[Extracted data entries]
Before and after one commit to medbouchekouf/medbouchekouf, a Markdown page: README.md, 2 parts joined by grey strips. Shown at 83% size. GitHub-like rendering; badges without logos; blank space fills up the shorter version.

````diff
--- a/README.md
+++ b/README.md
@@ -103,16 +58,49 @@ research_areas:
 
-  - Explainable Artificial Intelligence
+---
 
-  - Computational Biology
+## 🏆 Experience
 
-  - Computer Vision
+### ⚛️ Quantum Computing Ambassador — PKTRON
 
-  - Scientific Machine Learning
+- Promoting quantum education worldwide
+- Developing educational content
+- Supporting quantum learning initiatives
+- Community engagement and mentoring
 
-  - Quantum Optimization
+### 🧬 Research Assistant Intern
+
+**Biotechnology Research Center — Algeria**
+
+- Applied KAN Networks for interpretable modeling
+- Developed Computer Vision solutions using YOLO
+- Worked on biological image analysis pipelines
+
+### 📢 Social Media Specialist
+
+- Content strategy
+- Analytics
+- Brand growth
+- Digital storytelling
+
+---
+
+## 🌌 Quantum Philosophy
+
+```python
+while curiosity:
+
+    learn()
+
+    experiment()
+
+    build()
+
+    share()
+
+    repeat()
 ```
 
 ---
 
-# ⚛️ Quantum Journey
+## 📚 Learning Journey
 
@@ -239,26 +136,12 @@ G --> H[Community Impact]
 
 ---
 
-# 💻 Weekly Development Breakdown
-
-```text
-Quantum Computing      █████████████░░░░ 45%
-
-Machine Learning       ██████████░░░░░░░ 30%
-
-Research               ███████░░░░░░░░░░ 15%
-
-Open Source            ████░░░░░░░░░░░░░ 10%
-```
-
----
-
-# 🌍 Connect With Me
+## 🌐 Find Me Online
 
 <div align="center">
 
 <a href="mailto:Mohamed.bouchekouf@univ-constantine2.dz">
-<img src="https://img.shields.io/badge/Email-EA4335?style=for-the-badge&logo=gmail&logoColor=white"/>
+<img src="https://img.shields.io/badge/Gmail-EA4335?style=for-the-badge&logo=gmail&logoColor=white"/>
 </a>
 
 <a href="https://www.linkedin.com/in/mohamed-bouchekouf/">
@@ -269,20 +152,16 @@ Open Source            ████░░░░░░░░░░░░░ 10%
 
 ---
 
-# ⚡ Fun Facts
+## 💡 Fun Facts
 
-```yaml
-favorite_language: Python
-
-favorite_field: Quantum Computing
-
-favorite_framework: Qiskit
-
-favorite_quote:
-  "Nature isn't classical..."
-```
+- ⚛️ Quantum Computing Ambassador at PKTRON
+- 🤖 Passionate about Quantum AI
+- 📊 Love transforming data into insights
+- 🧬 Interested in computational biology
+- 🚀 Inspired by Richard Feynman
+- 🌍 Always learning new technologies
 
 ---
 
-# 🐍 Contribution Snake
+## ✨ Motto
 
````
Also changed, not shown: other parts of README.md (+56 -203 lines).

* * *

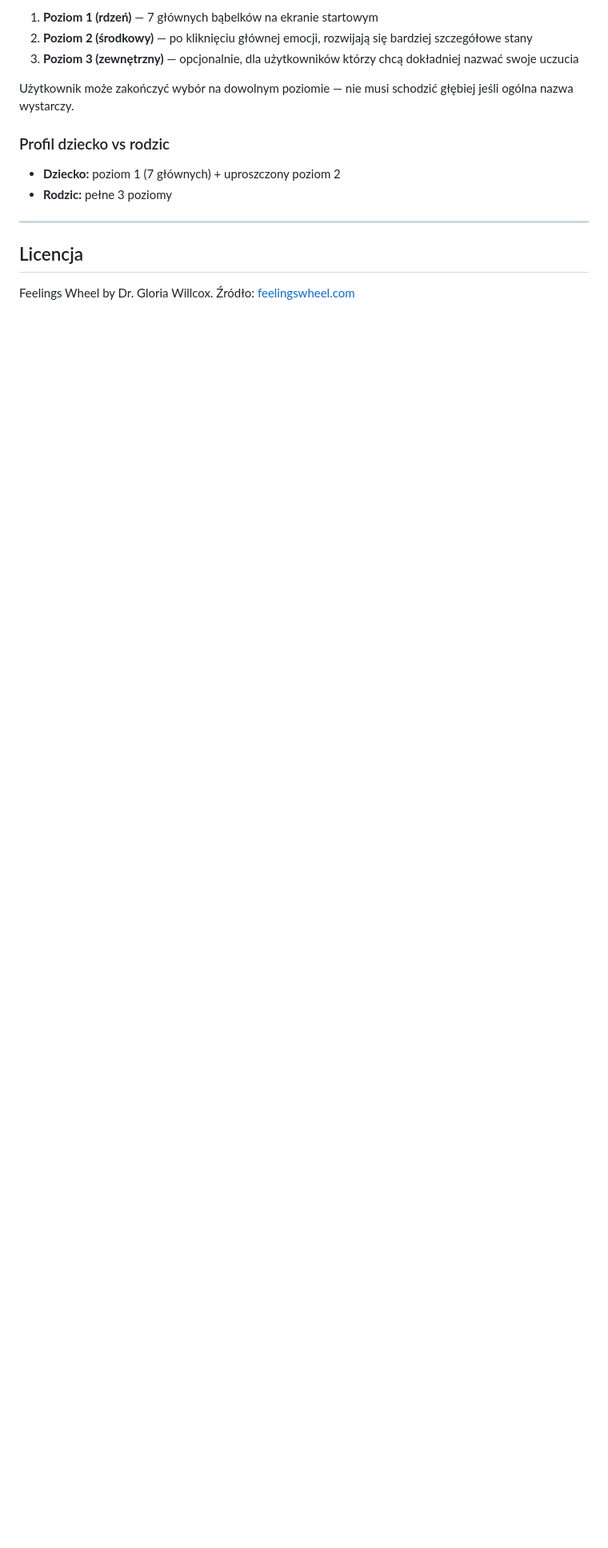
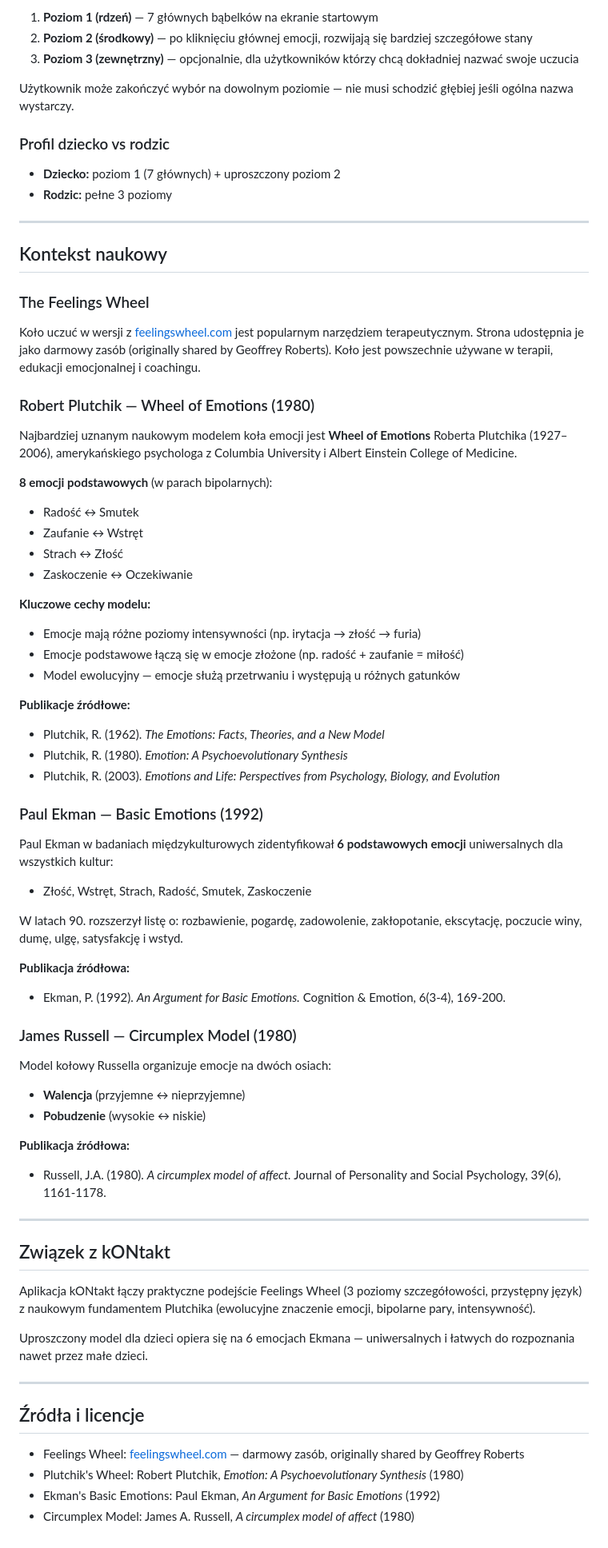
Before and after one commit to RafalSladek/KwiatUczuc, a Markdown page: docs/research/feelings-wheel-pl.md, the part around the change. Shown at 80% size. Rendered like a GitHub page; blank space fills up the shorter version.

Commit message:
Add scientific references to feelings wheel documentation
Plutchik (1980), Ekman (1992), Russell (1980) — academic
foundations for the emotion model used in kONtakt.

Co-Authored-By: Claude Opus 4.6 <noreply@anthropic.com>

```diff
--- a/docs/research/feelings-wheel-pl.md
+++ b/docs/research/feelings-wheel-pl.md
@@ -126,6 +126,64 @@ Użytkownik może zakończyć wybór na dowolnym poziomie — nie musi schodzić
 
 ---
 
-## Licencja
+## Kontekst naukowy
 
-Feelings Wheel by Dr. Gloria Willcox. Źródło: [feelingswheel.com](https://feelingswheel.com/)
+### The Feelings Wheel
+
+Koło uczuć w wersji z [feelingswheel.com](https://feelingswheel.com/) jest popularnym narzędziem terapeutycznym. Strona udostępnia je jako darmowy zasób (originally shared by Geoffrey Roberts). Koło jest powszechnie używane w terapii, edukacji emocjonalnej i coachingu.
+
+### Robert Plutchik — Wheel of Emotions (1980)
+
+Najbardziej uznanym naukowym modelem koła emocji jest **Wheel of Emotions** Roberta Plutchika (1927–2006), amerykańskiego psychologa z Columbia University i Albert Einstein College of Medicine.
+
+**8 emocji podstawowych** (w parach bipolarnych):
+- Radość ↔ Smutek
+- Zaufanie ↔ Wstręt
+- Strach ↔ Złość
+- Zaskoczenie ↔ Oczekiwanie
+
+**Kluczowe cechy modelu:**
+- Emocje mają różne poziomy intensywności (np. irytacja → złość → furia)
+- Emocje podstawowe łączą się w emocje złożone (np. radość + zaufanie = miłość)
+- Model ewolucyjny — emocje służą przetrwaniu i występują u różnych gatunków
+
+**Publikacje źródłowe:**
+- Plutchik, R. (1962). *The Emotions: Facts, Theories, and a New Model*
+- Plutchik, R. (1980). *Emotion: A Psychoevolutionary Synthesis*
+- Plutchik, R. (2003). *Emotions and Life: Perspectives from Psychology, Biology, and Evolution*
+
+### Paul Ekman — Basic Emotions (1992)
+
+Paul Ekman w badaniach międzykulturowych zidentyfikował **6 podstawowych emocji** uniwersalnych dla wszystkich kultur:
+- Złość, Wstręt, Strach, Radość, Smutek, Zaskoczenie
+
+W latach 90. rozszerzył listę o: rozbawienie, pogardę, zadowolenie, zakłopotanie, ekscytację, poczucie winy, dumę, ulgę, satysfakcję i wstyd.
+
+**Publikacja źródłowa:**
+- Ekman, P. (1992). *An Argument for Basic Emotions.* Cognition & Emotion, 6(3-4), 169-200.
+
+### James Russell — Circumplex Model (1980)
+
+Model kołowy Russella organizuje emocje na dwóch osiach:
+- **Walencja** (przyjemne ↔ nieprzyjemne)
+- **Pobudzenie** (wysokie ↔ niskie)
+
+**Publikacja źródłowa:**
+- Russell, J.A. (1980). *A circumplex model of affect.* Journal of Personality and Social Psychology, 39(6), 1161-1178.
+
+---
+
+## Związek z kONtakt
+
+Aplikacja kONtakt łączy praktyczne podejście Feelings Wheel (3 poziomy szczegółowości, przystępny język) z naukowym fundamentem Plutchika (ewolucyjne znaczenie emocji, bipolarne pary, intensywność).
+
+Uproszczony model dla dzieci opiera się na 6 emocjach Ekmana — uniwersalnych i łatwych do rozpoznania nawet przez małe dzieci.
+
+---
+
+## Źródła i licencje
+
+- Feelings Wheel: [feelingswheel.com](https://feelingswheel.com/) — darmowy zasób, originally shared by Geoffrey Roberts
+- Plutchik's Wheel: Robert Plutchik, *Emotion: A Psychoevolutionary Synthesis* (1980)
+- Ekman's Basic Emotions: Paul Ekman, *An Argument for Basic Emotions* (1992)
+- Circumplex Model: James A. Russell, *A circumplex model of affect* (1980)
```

HOW TO COMPLETE THIS TASK:
Copy each line above containing the string "Basic".

ANSWER SECTION:
+### Paul Ekman — Basic Emotions (1992)
+- Ekman, P. (1992). *An Argument for Basic Emotions.* Cognition & Emotion, 6(3-4), 169-200.
+- Ekman's Basic Emotions: Paul Ekman, *An Argument for Basic Emotions* (1992)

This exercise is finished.